- Exercise goal -
Print the entries verbatim, leaving out the images they contain.

Top of Given entries

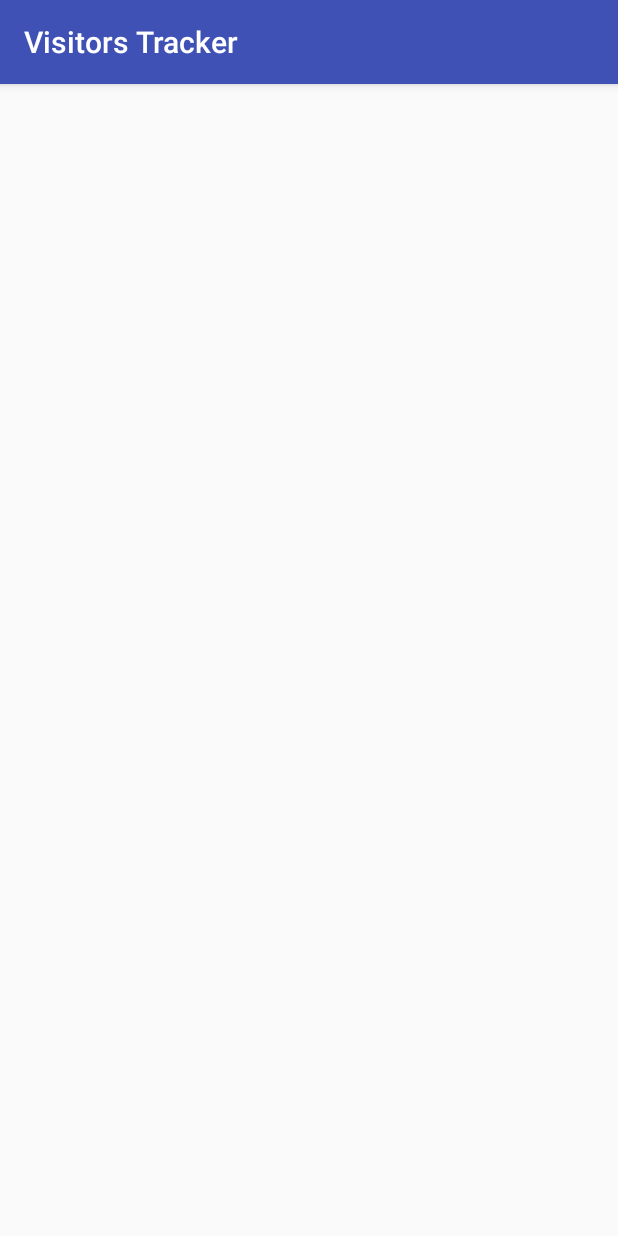
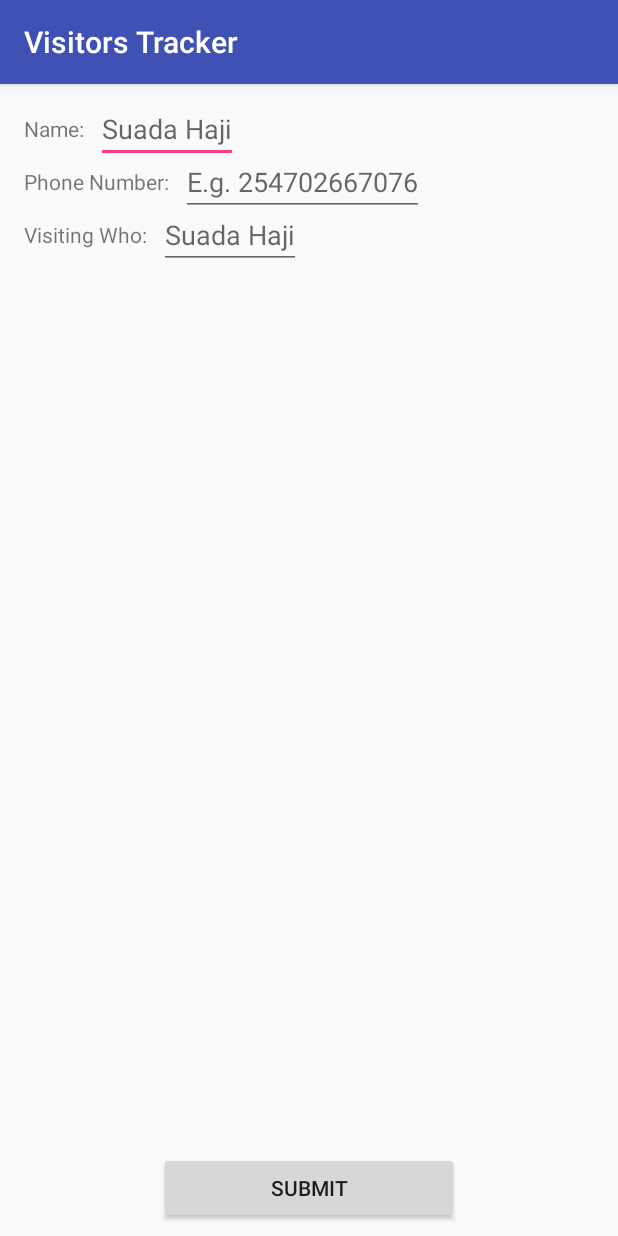
Before and after one commit to suada-haji/VisitorsTracker, an Android app: the RegisterVisitorActivity screen opened directly, with no data from a screen before it, on a phone screen of 412 x 824 dp. Run offline under Robolectric (Android 15) with nearby library versions, the phone set to English and light mode, and no system bars; our stand-ins replace data binding.

Commit message:
Add views to the register visitor layout

```diff
--- a/app/src/main/res/layout/activity_register_visitor.xml
+++ b/app/src/main/res/layout/activity_register_visitor.xml
@@ -1,8 +1,98 @@
 <?xml version="1.0" encoding="utf-8"?>
-<android.support.constraint.ConstraintLayout xmlns:android="http://schemas.android.com/apk/res/android"
-    xmlns:tools="http://schemas.android.com/tools"
-    android:layout_width="match_parent"
-    android:layout_height="match_parent"
-    tools:context=".view.RegisterVisitorActivity">
+<layout xmlns:android="http://schemas.android.com/apk/res/android"
+    xmlns:app="http://schemas.android.com/apk/res-auto"
+    xmlns:tools="http://schemas.android.com/tools">
 
-</android.support.constraint.ConstraintLayout>
+    <android.support.constraint.ConstraintLayout
+        android:layout_width="match_parent"
+        android:layout_height="match_parent"
+        tools:context=".view.RegisterVisitorActivity">
+
+        <TextView
+            android:id="@+id/visitor_name_tv"
+            android:layout_width="wrap_content"
+            android:layout_height="wrap_content"
+            android:layout_marginLeft="16dp"
+            android:layout_marginStart="16dp"
+            android:layout_marginTop="20dp"
+            android:text="@string/name_title"
+            app:layout_constraintStart_toStartOf="parent"
+            app:layout_constraintTop_toTopOf="parent" />
+
+        <EditText
+            android:id="@+id/visitor_name_et"
+            android:layout_width="wrap_content"
+            android:layout_height="wrap_content"
+            android:layout_marginLeft="8dp"
+            android:layout_marginStart="8dp"
+            android:hint="@string/name_hint"
+            android:maxLength="36"
+            android:singleLine="true"
+            app:layout_constraintBottom_toBottomOf="@+id/visitor_name_tv"
+            app:layout_constraintStart_toEndOf="@+id/visitor_name_tv"
+            app:layout_constraintTop_toTopOf="@+id/visitor_name_tv" />
+
+        <TextView
+            android:id="@+id/phone_number_tv"
+            android:layout_width="wrap_content"
+            android:layout_height="wrap_content"
+            android:layout_marginLeft="16dp"
+            android:layout_marginStart="16dp"
+            android:layout_marginTop="16dp"
+            android:text="@string/phone_number"
+            app:layout_constraintStart_toStartOf="parent"
+            app:layout_constraintTop_toBottomOf="@+id/visitor_name_tv" />
+
+        <EditText
+            android:id="@+id/phone_number_et"
+            android:layout_width="wrap_content"
+            android:layout_height="wrap_content"
+            android:layout_marginLeft="8dp"
+            android:layout_marginStart="8dp"
+            android:hint="@string/phone_number_hint"
+            android:singleLine="true"
+            android:maxLength="12"
+            app:layout_constraintBottom_toBottomOf="@+id/phone_number_tv"
+            app:layout_constraintStart_toEndOf="@+id/phone_number_tv"
+            app:layout_constraintTop_toTopOf="@+id/phone_number_tv" />
+
+        <TextView
+            android:id="@+id/visiting_who_tv"
+            android:layout_width="wrap_content"
+            android:layout_height="wrap_content"
+            android:layout_marginLeft="16dp"
+            android:layout_marginStart="16dp"
+            android:layout_marginTop="16dp"
+            android:text="@string/visiting_who"
+            app:layout_constraintStart_toStartOf="parent"
+            app:layout_constraintTop_toBottomOf="@+id/phone_number_tv" />
+
+        <EditText
+            android:id="@+id/visiting_who_et"
+            android:layout_width="wrap_content"
+            android:layout_height="wrap_content"
+            android:layout_marginLeft="8dp"
+            android:layout_marginStart="8dp"
+            android:hint="@string/name_hint"
+            android:maxLength="20"
+            android:singleLine="true"
+            app:layout_constraintBottom_toBottomOf="@+id/visiting_who_tv"
+            app:layout_constraintStart_toEndOf="@+id/visiting_who_tv"
+            app:layout_constraintTop_toTopOf="@+id/visiting_who_tv" />
+
+        <Button
+            android:id="@+id/submit_btn"
+            android:layout_width="@dimen/submit_btn"
+            android:layout_height="wrap_content"
+            android:layout_marginBottom="8dp"
+            android:layout_marginEnd="8dp"
+            android:layout_marginLeft="8dp"
+            android:layout_marginRight="8dp"
+            android:layout_marginStart="8dp"
+            android:text="Submit"
+            app:layout_constraintBottom_toBottomOf="parent"
+            app:layout_constraintEnd_toEndOf="parent"
+            app:layout_constraintStart_toStartOf="parent" />
+
+    </android.support.constraint.ConstraintLayout>
+</layout>
--- /dev/null
+++ b/app/src/main/res/values/dimens.xml
@@ -0,0 +1,8 @@
+<?xml version="1.0" encoding="utf-8"?>
+<resources>
+    <dimen name="submit_btn_width">200dp</dimen>
+    <dimen name="margin_8">8dp</dimen>
+    <dimen name="margin_16">16dp</dimen>
+    <dimen name="margin_20">20dp</dimen>
+    <dimen name="submit_btn">200dp</dimen>
+</resources>
--- a/app/src/main/res/values/strings.xml
+++ b/app/src/main/res/values/strings.xml
@@ -1,4 +1,15 @@
 <resources>
     <string name="app_name">Visitors Tracker</string>
     <string name="start">Start</string>
+    <string name="name_title">Name:</string>
+    <string name="name_hint">Suada Haji</string>
+    <string name="phone_number">Phone Number:</string>
+    <string name="phone_number_hint">E.g. 254702667076</string>
+    <string name="visiting_who">Visiting Who:</string>
+    <string name="empty_visitor_name">Kindly fill in your name</string>
+    <string name="visitor_name_length_long">Name is too long</string>
+    <string name="visitor_name_not_matching">Use letters only</string>
+    <string name="phone_number_not_marching_pattern">Use numbers only</string>
+    <string name="name_regex">^[ A-Za-z]+$</string>
+    <string name="number_regex_pattern">[0-9]+</string>
 </resources>
```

Bottom of Given entries

- Answer for this exercise -
Before and after one commit to suada-haji/VisitorsTracker, an Android app: the RegisterVisitorActivity screen opened directly, with no data from a screen before it, on a phone screen of 412 x 824 dp. Run offline under Robolectric (Android 15) with nearby library versions, the phone set to English and light mode, and no system bars; our stand-ins replace data binding.

Commit message:
Add views to the register visitor layout

```diff
--- a/app/src/main/res/layout/activity_register_visitor.xml
+++ b/app/src/main/res/layout/activity_register_visitor.xml
@@ -1,8 +1,98 @@
 <?xml version="1.0" encoding="utf-8"?>
-<android.support.constraint.ConstraintLayout xmlns:android="http://schemas.android.com/apk/res/android"
-    xmlns:tools="http://schemas.android.com/tools"
-    android:layout_width="match_parent"
-    android:layout_height="match_parent"
-    tools:context=".view.RegisterVisitorActivity">
+<layout xmlns:android="http://schemas.android.com/apk/res/android"
+    xmlns:app="http://schemas.android.com/apk/res-auto"
+    xmlns:tools="http://schemas.android.com/tools">
 
-</android.support.constraint.ConstraintLayout>
+    <android.support.constraint.ConstraintLayout
+        android:layout_width="match_parent"
+        android:layout_height="match_parent"
+        tools:context=".view.RegisterVisitorActivity">
+
+        <TextView
+            android:id="@+id/visitor_name_tv"
+            android:layout_width="wrap_content"
+            android:layout_height="wrap_content"
+            android:layout_marginLeft="16dp"
+            android:layout_marginStart="16dp"
+            android:layout_marginTop="20dp"
+            android:text="@string/name_title"
+            app:layout_constraintStart_toStartOf="parent"
+            app:layout_constraintTop_toTopOf="parent" />
+
+        <EditText
+            android:id="@+id/visitor_name_et"
+            android:layout_width="wrap_content"
+            android:layout_height="wrap_content"
+            android:layout_marginLeft="8dp"
+            android:layout_marginStart="8dp"
+            android:hint="@string/name_hint"
+            android:maxLength="36"
+            android:singleLine="true"
+            app:layout_constraintBottom_toBottomOf="@+id/visitor_name_tv"
+            app:layout_constraintStart_toEndOf="@+id/visitor_name_tv"
+            app:layout_constraintTop_toTopOf="@+id/visitor_name_tv" />
+
+        <TextView
+            android:id="@+id/phone_number_tv"
+            android:layout_width="wrap_content"
+            android:layout_height="wrap_content"
+            android:layout_marginLeft="16dp"
+            android:layout_marginStart="16dp"
+            android:layout_marginTop="16dp"
+            android:text="@string/phone_number"
+            app:layout_constraintStart_toStartOf="parent"
+            app:layout_constraintTop_toBottomOf="@+id/visitor_name_tv" />
+
+        <EditText
+            android:id="@+id/phone_number_et"
+            android:layout_width="wrap_content"
+            android:layout_height="wrap_content"
+            android:layout_marginLeft="8dp"
+            android:layout_marginStart="8dp"
+            android:hint="@string/phone_number_hint"
+            android:singleLine="true"
+            android:maxLength="12"
+            app:layout_constraintBottom_toBottomOf="@+id/phone_number_tv"
+            app:layout_constraintStart_toEndOf="@+id/phone_number_tv"
+            app:layout_constraintTop_toTopOf="@+id/phone_number_tv" />
+
+        <TextView
+            android:id="@+id/visiting_who_tv"
+            android:layout_width="wrap_content"
+            android:layout_height="wrap_content"
+            android:layout_marginLeft="16dp"
+            android:layout_marginStart="16dp"
+            android:layout_marginTop="16dp"
+            android:text="@string/visiting_who"
+            app:layout_constraintStart_toStartOf="parent"
+            app:layout_constraintTop_toBottomOf="@+id/phone_number_tv" />
+
+        <EditText
+            android:id="@+id/visiting_who_et"
+            android:layout_width="wrap_content"
+            android:layout_height="wrap_content"
+            android:layout_marginLeft="8dp"
+            android:layout_marginStart="8dp"
+            android:hint="@string/name_hint"
+            android:maxLength="20"
+            android:singleLine="true"
+            app:layout_constraintBottom_toBottomOf="@+id/visiting_who_tv"
+            app:layout_constraintStart_toEndOf="@+id/visiting_who_tv"
+            app:layout_constraintTop_toTopOf="@+id/visiting_who_tv" />
+
+        <Button
+            android:id="@+id/submit_btn"
+            android:layout_width="@dimen/submit_btn"
+            android:layout_height="wrap_content"
+            android:layout_marginBottom="8dp"
+            android:layout_marginEnd="8dp"
+            android:layout_marginLeft="8dp"
+            android:layout_marginRight="8dp"
+            android:layout_marginStart="8dp"
+            android:text="Submit"
+            app:layout_constraintBottom_toBottomOf="parent"
+            app:layout_constraintEnd_toEndOf="parent"
+            app:layout_constraintStart_toStartOf="parent" />
+
+    </android.support.constraint.ConstraintLayout>
+</layout>
--- /dev/null
+++ b/app/src/main/res/values/dimens.xml
@@ -0,0 +1,8 @@
+<?xml version="1.0" encoding="utf-8"?>
+<resources>
+    <dimen name="submit_btn_width">200dp</dimen>
+    <dimen name="margin_8">8dp</dimen>
+    <dimen name="margin_16">16dp</dimen>
+    <dimen name="margin_20">20dp</dimen>
+    <dimen name="submit_btn">200dp</dimen>
+</resources>
--- a/app/src/main/res/values/strings.xml
+++ b/app/src/main/res/values/strings.xml
@@ -1,4 +1,15 @@
 <resources>
     <string name="app_name">Visitors Tracker</string>
     <string name="start">Start</string>
+    <string name="name_title">Name:</string>
+    <string name="name_hint">Suada Haji</string>
+    <string name="phone_number">Phone Number:</string>
+    <string name="phone_number_hint">E.g. 254702667076</string>
+    <string name="visiting_who">Visiting Who:</string>
+    <string name="empty_visitor_name">Kindly fill in your name</string>
+    <string name="visitor_name_length_long">Name is too long</string>
+    <string name="visitor_name_not_matching">Use letters only</string>
+    <string name="phone_number_not_marching_pattern">Use numbers only</string>
+    <string name="name_regex">^[ A-Za-z]+$</string>
+    <string name="number_regex_pattern">[0-9]+</string>
 </resources>
```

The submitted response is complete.